[RECORDS FOR THE TASK Boundary: Start]

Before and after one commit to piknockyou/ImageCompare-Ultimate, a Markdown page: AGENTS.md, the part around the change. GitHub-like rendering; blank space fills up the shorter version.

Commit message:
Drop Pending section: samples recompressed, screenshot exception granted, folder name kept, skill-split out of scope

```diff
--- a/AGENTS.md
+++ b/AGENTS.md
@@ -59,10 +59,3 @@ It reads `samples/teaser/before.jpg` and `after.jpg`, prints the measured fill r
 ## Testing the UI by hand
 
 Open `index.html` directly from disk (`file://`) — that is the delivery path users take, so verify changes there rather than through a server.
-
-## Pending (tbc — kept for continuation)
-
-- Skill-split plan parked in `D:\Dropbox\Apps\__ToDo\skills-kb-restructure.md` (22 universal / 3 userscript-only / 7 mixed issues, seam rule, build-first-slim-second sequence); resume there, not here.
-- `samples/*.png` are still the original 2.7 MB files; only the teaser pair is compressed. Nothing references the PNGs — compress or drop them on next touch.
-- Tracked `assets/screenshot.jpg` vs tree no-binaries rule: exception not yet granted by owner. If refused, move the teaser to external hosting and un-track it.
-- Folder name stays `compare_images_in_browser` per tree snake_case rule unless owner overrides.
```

[RECORDS FOR THE TASK Boundary: End]

• _TASK DESCRIPTION_
Report every line of the data in which "owner" appears.

• _OUTPUT OF THE EXERCISE_
-- Tracked `assets/screenshot.jpg` vs tree no-binaries rule: exception not yet granted by owner. If refused, move the teaser to external hosting and un-track it.
-- Folder name stays `compare_images_in_browser` per tree snake_case rule unless owner overrides.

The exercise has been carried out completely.